Receiving feedback as an important part in the growth process. However, unless we are proactively seeking feedback, we can easily miss it.
I have made a habit of not only being open to receiving feedback from others, but asking for it on a regular basis. I believe that we judge ourselves by our intentions, and others by their actions. This of course makes us vulnerable to overstating our own performance, and understating others. Feedback helps balance this tendency.
How well do you receive Feedback?
I am currently reading a book by Douglas Stone and Sheila Heen titled, 'Thanks For The Feedback – The Science and Art of Receiving Feedback Well, even when it is off base, unfair, poorly delivered, and, frankly, you are not in the mood.' How’s that for a long title!
They assert that we know feedback is essential if we want to learn and grow, both in the workplace and our personal relationships – but we dread it and often dismiss it. Recently I have been reminded that feedback is constant, and all around us.

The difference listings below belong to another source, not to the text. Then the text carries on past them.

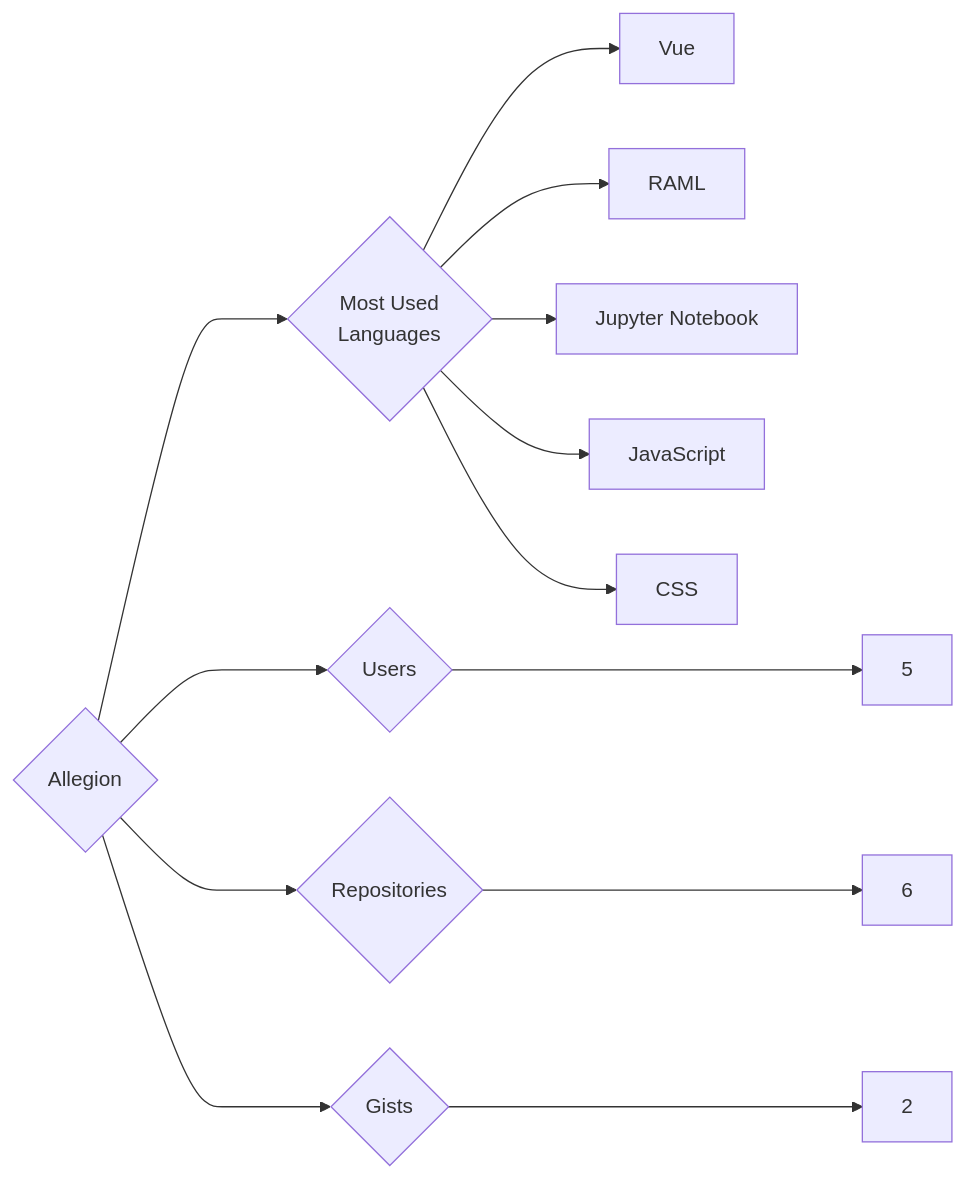
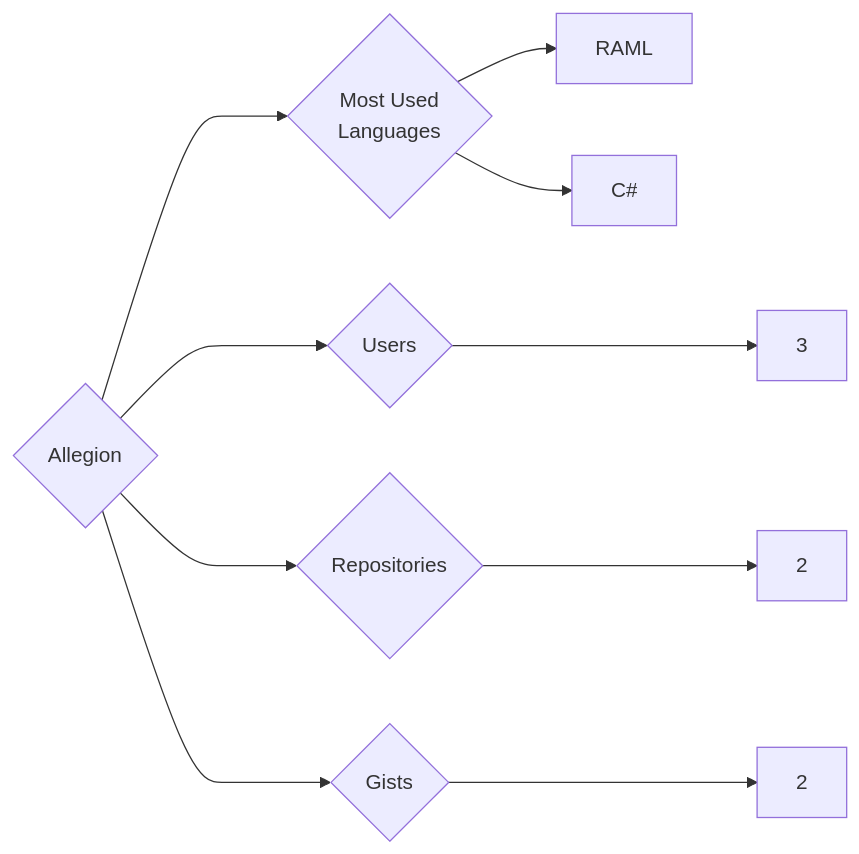
Before and after one commit to trickest/insiders: the diagram in targets/Allegion/README.md, drawn with Mermaid. The commit also changed 1036 other files, not shown here.

````diff
--- a/targets/Allegion/README.md
+++ b/targets/Allegion/README.md
@@ -3,13 +3,10 @@
 ```mermaid
 graph LR
 COMPANY_NAME{Allegion}
-COMPANY_NAME ---> U{Users} ---> UN[5]
-COMPANY_NAME ---> R{Repositories} ---> RN[6]
+COMPANY_NAME ---> U{Users} ---> UN[3]
+COMPANY_NAME ---> R{Repositories} ---> RN[2]
 COMPANY_NAME ---> G{Gists} ---> GN[2]
 COMPANY_NAME ---> ML{Most Used<br>Languages}
-ML --> Vue[Vue]
 ML --> RAML[RAML]
-ML --> Jupyter_Notebook[Jupyter Notebook]
-ML --> JavaScript[JavaScript]
-ML --> CSS[CSS]
+ML --> C#[C#]
 ```
````
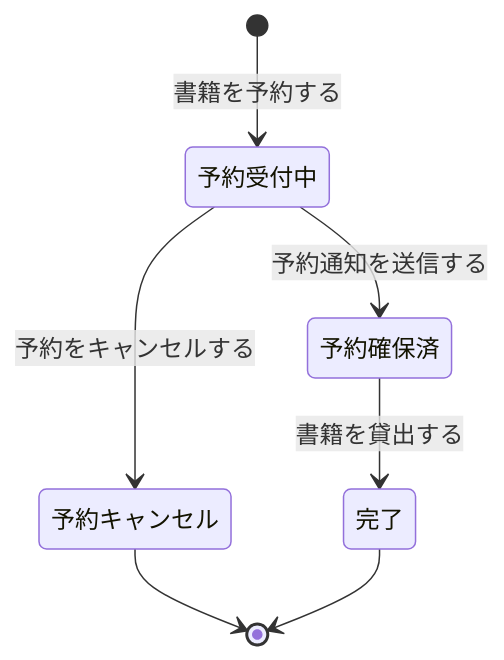
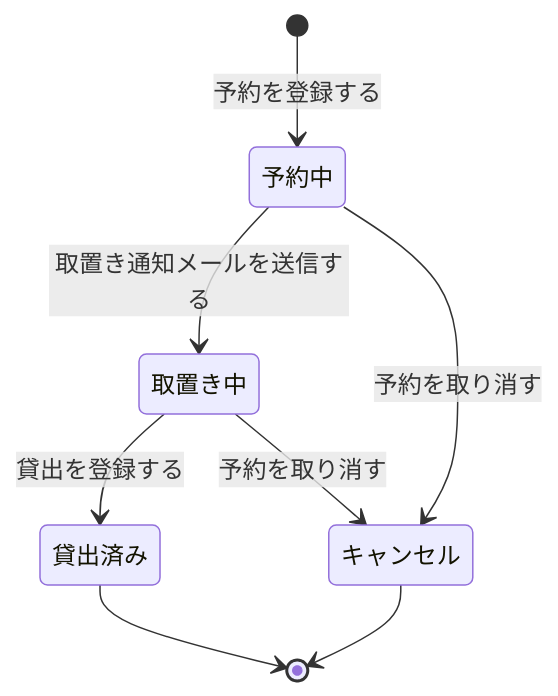
The third of 6 diagrams in samples/distillery/pipeline/rdra/latest/views/06_状態モデル.md (suwa-sh/suwa-sh-claude-plugins), drawn with Mermaid before and after one commit. The commit also changed other lines of this file and 1723 other files, not shown here.

````diff
--- a/samples/distillery/pipeline/rdra/latest/views/06_状態モデル.md
+++ b/samples/distillery/pipeline/rdra/latest/views/06_状態モデル.md
@@ -33,13 +57,14 @@
 ```mermaid
 stateDiagram-v2
-  s1 : 予約受付中
-  s2 : 予約確保済
-  s3 : 予約キャンセル
-  s4 : 完了
-  [*] --> s1 : 書籍を予約する
-  s1 --> s2 : 予約通知を送信する
-  s1 --> s3 : 予約をキャンセルする
-  s2 --> s4 : 書籍を貸出する
+  s1 : 予約中
+  s2 : 取置き中
+  s3 : キャンセル
+  s4 : 貸出済み
+  [*] --> s1 : 予約を登録する
+  s1 --> s2 : 取置き通知メールを送信する
+  s1 --> s3 : 予約を取り消す
+  s2 --> s4 : 貸出を登録する
+  s2 --> s3 : 予約を取り消す
+  s4 --> [*]
   s3 --> [*]
-  s4 --> [*]
 ```
````
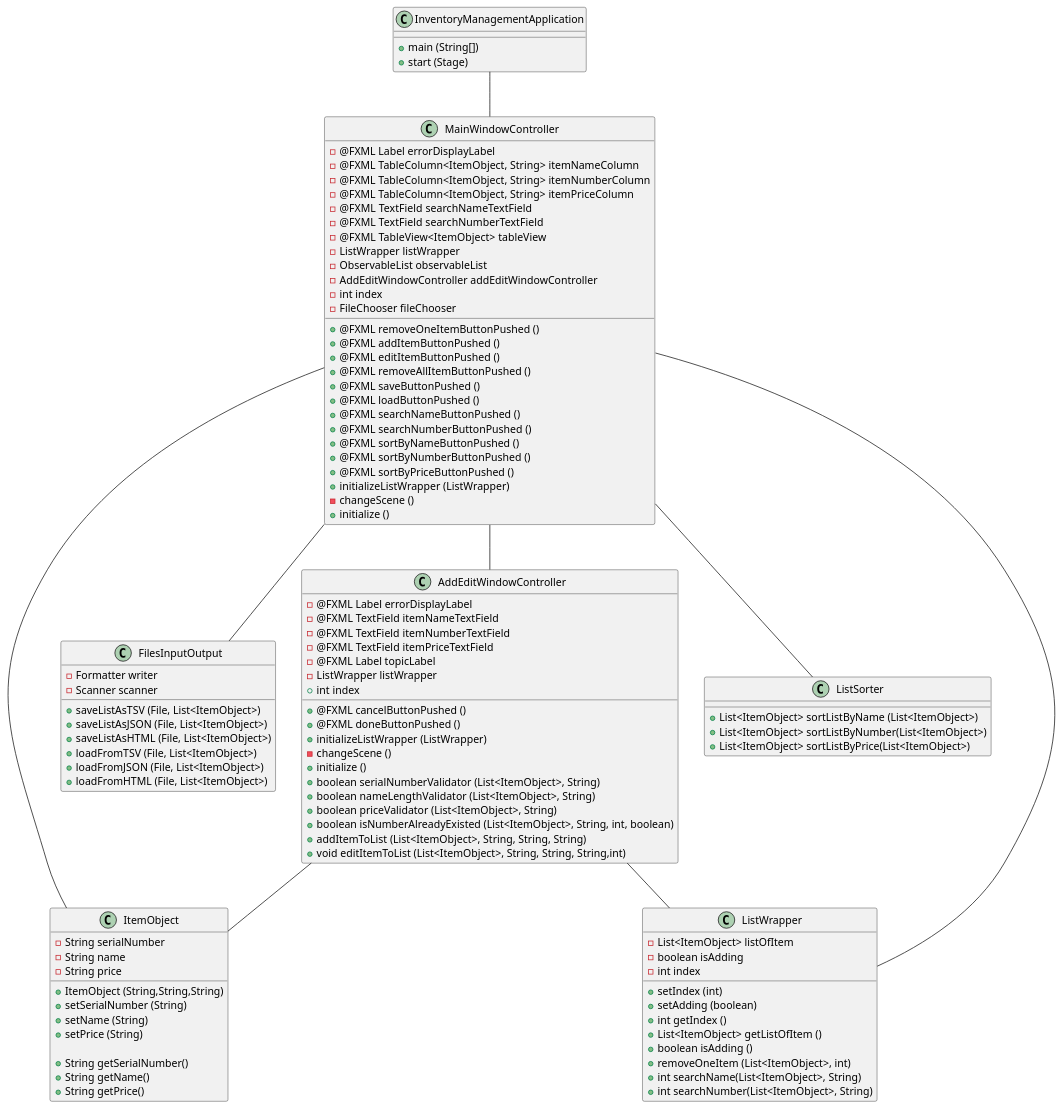
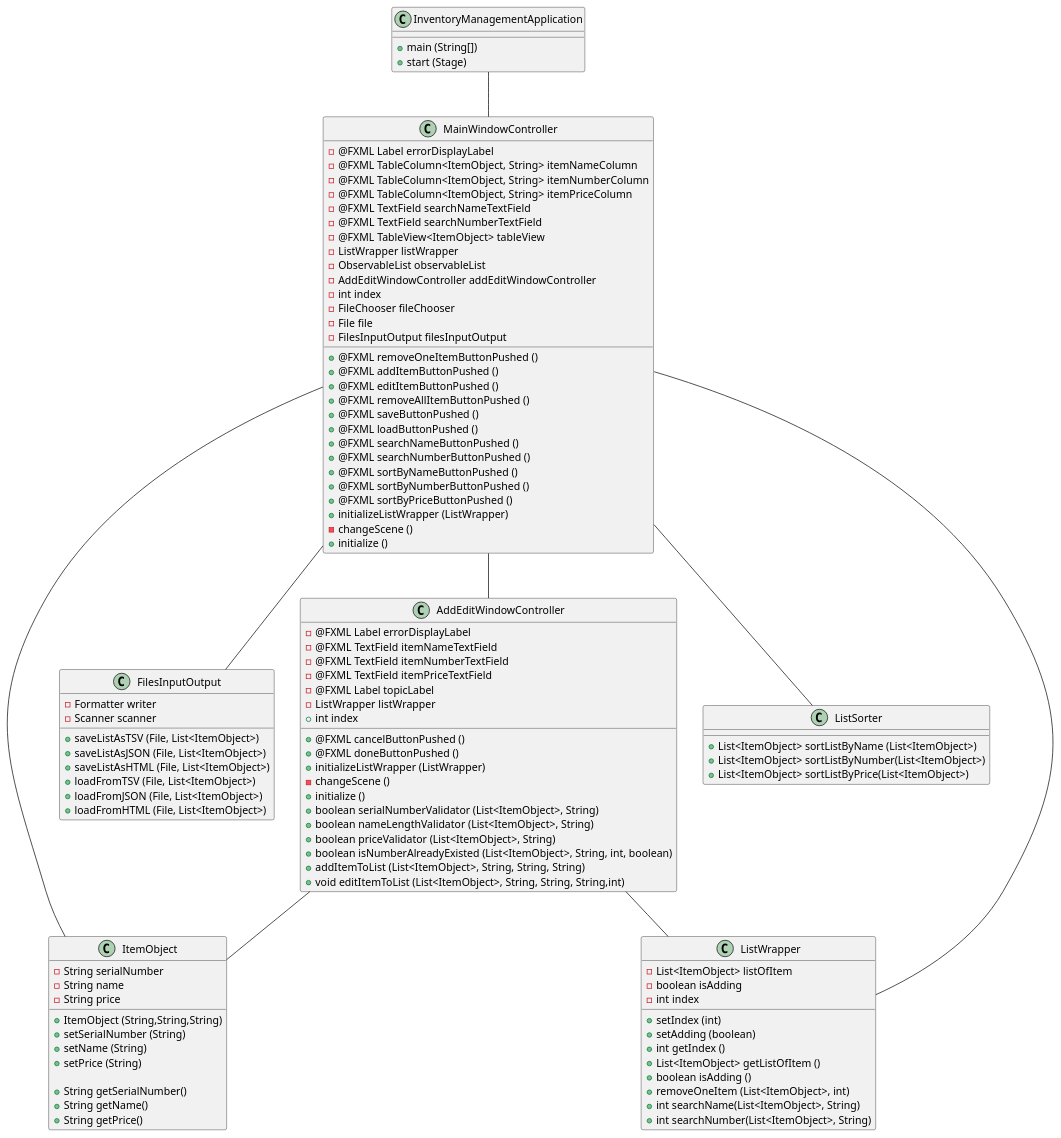
The diagram in pongpat-app2/docs/ClassDiagram.puml (PraweenPongpat/pongpat-app2), drawn with PlantUML before and after one commit. The commit also changed 3 other files, not shown here.

```diff
--- a/pongpat-app2/docs/ClassDiagram.puml
+++ b/pongpat-app2/docs/ClassDiagram.puml
@@ -1,116 +1,118 @@
 @startuml
 class InventoryManagementApplication {
     + main (String[])
     + start (Stage)
 }
 
 class MainWindowController {
     - @FXML Label errorDisplayLabel
     - @FXML TableColumn<ItemObject, String> itemNameColumn
     - @FXML TableColumn<ItemObject, String> itemNumberColumn
     - @FXML TableColumn<ItemObject, String> itemPriceColumn
     - @FXML TextField searchNameTextField
     - @FXML TextField searchNumberTextField
     - @FXML TableView<ItemObject> tableView
     - ListWrapper listWrapper
     - ObservableList observableList
     - AddEditWindowController addEditWindowController
     - int index
     - FileChooser fileChooser
+    - File file
+    - FilesInputOutput filesInputOutput
 
     + @FXML removeOneItemButtonPushed ()
     + @FXML addItemButtonPushed ()
     + @FXML editItemButtonPushed ()
     + @FXML removeAllItemButtonPushed ()
     + @FXML saveButtonPushed ()
     + @FXML loadButtonPushed ()
     + @FXML searchNameButtonPushed ()
     + @FXML searchNumberButtonPushed ()
     + @FXML sortByNameButtonPushed ()
     + @FXML sortByNumberButtonPushed ()
     + @FXML sortByPriceButtonPushed ()
     + initializeListWrapper (ListWrapper)
     - changeScene ()
     + initialize ()
 }
 
 class AddEditWindowController {
     - @FXML Label errorDisplayLabel
     - @FXML TextField itemNameTextField
     - @FXML TextField itemNumberTextField
     - @FXML TextField itemPriceTextField
     - @FXML Label topicLabel
     - ListWrapper listWrapper
     + int index
 
     + @FXML cancelButtonPushed ()
     + @FXML doneButtonPushed ()
     + initializeListWrapper (ListWrapper)
     - changeScene ()
     + initialize ()
     + boolean serialNumberValidator (List<ItemObject>, String)
     + boolean nameLengthValidator (List<ItemObject>, String)
     + boolean priceValidator (List<ItemObject>, String)
     + boolean isNumberAlreadyExisted (List<ItemObject>, String, int, boolean)
     + addItemToList (List<ItemObject>, String, String, String)
     + void editItemToList (List<ItemObject>, String, String, String,int)
 }
 
 class FilesInputOutput {
     - Formatter writer
     - Scanner scanner
 
     + saveListAsTSV (File, List<ItemObject>)
     + saveListAsJSON (File, List<ItemObject>)
     + saveListAsHTML (File, List<ItemObject>)
     + loadFromTSV (File, List<ItemObject>)
     + loadFromJSON (File, List<ItemObject>)
     + loadFromHTML (File, List<ItemObject>)
 }
 
 class ItemObject {
     - String serialNumber
     - String name
     - String price
 
     + ItemObject (String,String,String)
     + setSerialNumber (String)
     + setName (String)
     + setPrice (String)
 
     + String getSerialNumber()
     + String getName()
     + String getPrice()
 }
 
 class ListSorter {
     + List<ItemObject> sortListByName (List<ItemObject>)
     + List<ItemObject> sortListByNumber(List<ItemObject>)
     + List<ItemObject> sortListByPrice(List<ItemObject>)
 }
 
 class ListWrapper {
     - List<ItemObject> listOfItem
     - boolean isAdding
     - int index
 
     + setIndex (int)
     + setAdding (boolean)
     + int getIndex ()
     + List<ItemObject> getListOfItem ()
     + boolean isAdding ()
     + removeOneItem (List<ItemObject>, int)
     + int searchName(List<ItemObject>, String)
     + int searchNumber(List<ItemObject>, String)
 }
 
 InventoryManagementApplication -- MainWindowController
 MainWindowController -- AddEditWindowController
 MainWindowController -- ListWrapper
 MainWindowController -- ItemObject
 MainWindowController -- ListSorter
 MainWindowController -- FilesInputOutput
 AddEditWindowController -- ListWrapper
 AddEditWindowController -- ItemObject
 
 @enduml
```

Einstein said that for every action, there is an equal and opposite reaction. I believe this also to be true with regard to our actions – people are reacting to us all the time. However, often we are too absorbed or blinded by our intentions to see the consequences of our actions.
What if we focused less on being right and more on being better?
As the title of Stone and Heen’s book states, the usefulness of feedback is not hugely dependent on how it is given but on how it is received. Successful leaders are constantly noticing feedback they are receiving from those they are interacting with or trading circumstances around, and they are courageous enough to adjust their behaviour in response to it. I suggest that the more aware and accepting we are of feedback, the faster we grow and therefore the better decisions we make.